#### Given data ####

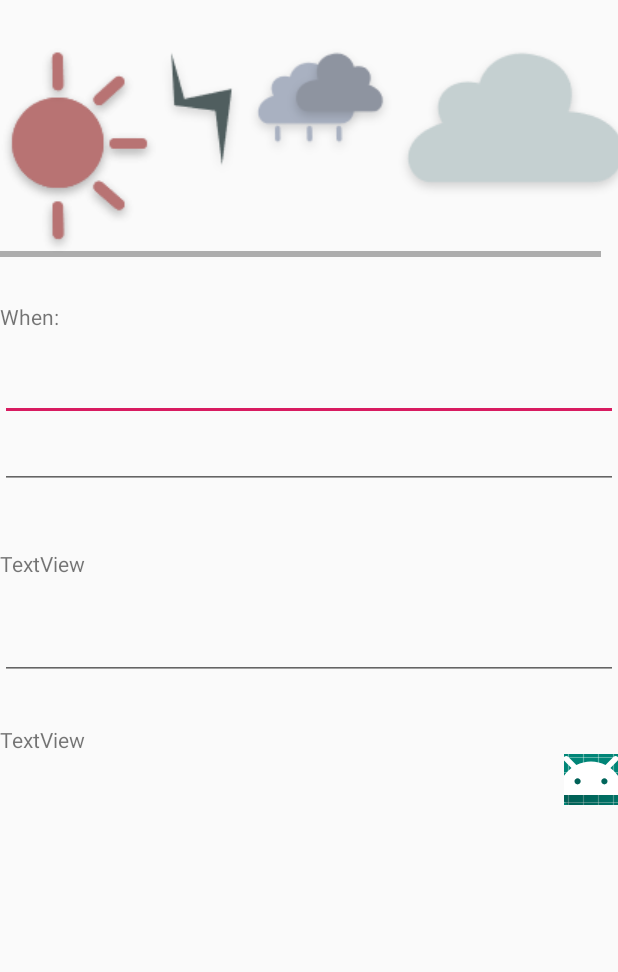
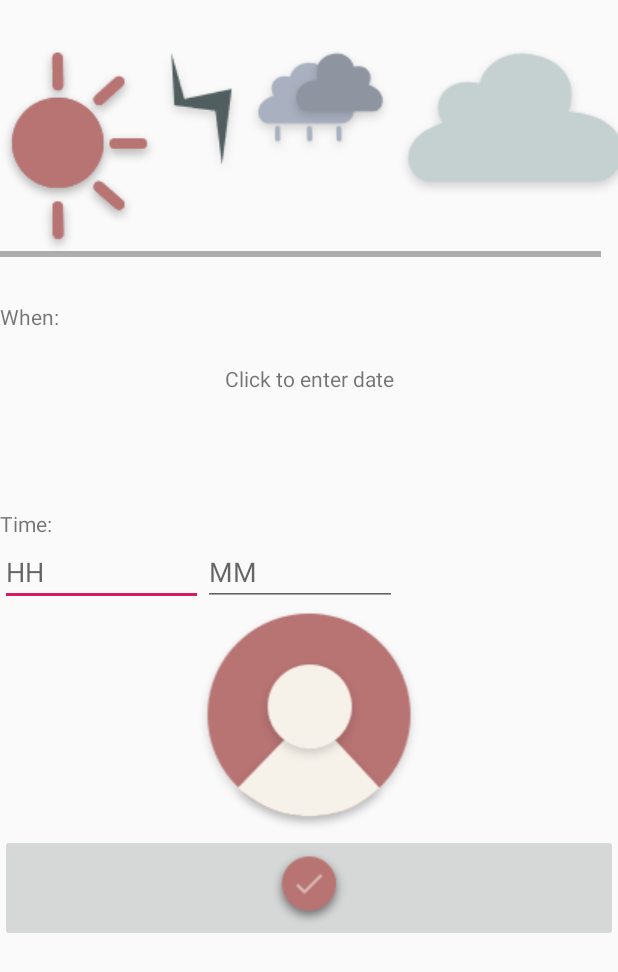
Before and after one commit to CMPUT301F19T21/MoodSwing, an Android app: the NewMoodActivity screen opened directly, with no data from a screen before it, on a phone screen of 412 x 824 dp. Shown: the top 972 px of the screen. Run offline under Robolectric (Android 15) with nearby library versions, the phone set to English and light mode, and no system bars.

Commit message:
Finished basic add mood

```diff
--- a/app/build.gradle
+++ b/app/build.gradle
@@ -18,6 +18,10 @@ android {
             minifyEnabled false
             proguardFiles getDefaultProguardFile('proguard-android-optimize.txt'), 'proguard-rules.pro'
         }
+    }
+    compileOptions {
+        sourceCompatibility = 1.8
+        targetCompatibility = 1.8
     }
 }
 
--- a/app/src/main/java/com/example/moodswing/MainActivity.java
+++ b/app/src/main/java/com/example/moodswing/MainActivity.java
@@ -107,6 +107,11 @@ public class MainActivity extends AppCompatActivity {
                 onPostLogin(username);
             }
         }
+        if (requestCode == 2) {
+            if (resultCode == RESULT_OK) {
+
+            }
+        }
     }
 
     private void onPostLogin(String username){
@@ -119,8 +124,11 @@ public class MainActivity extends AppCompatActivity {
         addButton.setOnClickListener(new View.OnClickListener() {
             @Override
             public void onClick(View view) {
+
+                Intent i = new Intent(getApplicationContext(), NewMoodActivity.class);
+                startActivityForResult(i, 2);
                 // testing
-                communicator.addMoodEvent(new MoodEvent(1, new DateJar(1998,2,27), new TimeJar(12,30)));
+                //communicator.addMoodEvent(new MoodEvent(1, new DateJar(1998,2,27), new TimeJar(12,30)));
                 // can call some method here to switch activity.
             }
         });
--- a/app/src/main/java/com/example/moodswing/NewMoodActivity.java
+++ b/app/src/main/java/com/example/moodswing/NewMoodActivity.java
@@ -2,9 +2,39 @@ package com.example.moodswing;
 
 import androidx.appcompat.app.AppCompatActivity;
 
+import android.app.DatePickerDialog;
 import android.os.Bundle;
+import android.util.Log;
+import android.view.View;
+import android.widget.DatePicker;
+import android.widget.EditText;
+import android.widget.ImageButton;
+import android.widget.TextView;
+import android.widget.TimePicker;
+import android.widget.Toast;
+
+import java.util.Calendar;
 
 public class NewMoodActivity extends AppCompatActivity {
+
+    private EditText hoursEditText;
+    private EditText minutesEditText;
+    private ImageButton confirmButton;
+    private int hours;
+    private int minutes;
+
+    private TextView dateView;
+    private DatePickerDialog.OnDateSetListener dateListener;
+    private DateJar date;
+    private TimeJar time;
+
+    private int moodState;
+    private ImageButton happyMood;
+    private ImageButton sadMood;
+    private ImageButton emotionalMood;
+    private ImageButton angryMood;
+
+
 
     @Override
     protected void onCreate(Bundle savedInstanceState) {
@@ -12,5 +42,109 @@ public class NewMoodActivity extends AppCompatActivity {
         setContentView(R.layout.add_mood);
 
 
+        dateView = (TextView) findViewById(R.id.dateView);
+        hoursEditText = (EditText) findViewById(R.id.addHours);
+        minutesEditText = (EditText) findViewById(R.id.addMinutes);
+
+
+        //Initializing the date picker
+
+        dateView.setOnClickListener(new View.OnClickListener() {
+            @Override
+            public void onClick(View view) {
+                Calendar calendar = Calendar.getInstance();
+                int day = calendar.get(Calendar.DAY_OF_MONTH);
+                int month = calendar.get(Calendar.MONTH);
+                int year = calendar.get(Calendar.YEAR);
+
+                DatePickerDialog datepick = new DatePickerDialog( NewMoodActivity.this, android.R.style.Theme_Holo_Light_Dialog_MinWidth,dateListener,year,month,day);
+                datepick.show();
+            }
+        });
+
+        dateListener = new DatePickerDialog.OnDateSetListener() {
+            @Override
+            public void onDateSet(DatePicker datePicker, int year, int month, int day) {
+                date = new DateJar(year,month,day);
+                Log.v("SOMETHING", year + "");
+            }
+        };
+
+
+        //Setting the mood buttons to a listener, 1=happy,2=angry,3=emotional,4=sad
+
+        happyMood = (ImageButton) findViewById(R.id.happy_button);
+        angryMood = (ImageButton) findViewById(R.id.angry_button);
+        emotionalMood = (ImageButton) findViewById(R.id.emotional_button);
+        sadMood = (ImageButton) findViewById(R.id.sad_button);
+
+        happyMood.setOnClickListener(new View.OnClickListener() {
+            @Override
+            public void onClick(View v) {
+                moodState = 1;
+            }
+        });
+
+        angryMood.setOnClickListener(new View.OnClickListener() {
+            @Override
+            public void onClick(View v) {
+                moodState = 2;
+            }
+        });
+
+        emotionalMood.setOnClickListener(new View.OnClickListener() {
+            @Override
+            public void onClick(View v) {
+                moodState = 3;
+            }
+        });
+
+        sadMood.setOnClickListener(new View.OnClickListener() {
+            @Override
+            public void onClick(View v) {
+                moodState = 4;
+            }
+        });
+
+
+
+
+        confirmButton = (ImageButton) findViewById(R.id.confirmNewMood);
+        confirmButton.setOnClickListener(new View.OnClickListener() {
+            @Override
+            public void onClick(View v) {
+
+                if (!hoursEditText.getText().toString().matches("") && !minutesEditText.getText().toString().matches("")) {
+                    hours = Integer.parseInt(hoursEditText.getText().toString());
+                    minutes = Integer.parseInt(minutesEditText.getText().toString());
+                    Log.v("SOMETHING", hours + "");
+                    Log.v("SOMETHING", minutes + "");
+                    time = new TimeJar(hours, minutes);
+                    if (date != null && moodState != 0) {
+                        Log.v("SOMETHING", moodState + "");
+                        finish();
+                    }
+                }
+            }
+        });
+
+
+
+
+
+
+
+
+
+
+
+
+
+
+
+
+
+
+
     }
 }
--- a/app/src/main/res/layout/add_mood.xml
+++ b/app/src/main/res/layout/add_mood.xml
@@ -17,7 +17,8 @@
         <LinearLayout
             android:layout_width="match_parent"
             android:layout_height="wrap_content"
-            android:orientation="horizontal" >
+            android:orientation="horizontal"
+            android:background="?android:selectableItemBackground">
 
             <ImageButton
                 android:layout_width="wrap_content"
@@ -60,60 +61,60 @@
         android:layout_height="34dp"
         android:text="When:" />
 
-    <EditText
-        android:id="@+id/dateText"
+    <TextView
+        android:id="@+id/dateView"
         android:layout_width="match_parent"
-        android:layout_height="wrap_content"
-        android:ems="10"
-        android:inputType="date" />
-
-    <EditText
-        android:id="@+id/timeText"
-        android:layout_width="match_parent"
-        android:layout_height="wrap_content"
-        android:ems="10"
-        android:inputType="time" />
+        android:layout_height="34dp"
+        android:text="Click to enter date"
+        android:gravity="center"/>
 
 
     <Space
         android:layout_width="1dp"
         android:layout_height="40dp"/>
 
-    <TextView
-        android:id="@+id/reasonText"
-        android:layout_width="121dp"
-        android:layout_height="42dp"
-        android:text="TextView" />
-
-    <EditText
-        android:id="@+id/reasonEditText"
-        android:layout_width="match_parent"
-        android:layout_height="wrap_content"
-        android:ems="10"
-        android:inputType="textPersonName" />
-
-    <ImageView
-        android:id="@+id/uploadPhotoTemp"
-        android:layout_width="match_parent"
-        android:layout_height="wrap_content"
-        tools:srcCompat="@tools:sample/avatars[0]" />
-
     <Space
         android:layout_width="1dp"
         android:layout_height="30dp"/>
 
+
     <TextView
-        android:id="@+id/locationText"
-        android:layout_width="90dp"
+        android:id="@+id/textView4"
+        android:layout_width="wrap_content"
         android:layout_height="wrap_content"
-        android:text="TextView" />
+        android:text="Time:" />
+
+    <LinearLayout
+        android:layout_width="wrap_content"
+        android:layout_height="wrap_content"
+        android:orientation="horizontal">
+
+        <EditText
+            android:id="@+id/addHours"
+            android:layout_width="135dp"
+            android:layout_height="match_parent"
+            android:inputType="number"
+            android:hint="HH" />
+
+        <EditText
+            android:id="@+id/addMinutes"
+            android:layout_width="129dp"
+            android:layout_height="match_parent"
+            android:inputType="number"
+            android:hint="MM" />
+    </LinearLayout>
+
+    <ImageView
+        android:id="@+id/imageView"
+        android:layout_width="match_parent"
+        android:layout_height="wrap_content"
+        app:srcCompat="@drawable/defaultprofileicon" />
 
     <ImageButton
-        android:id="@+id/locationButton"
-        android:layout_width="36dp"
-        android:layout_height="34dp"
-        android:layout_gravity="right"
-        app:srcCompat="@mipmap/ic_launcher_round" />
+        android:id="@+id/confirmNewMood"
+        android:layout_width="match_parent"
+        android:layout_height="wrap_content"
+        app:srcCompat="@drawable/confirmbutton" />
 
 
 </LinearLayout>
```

####

■ What to work on ■
The answer is every line in the data where the word "angryMood" appears.

■ Expected output ■
+    private ImageButton angryMood;
+        angryMood = (ImageButton) findViewById(R.id.angry_button);
+        angryMood.setOnClickListener(new View.OnClickListener() {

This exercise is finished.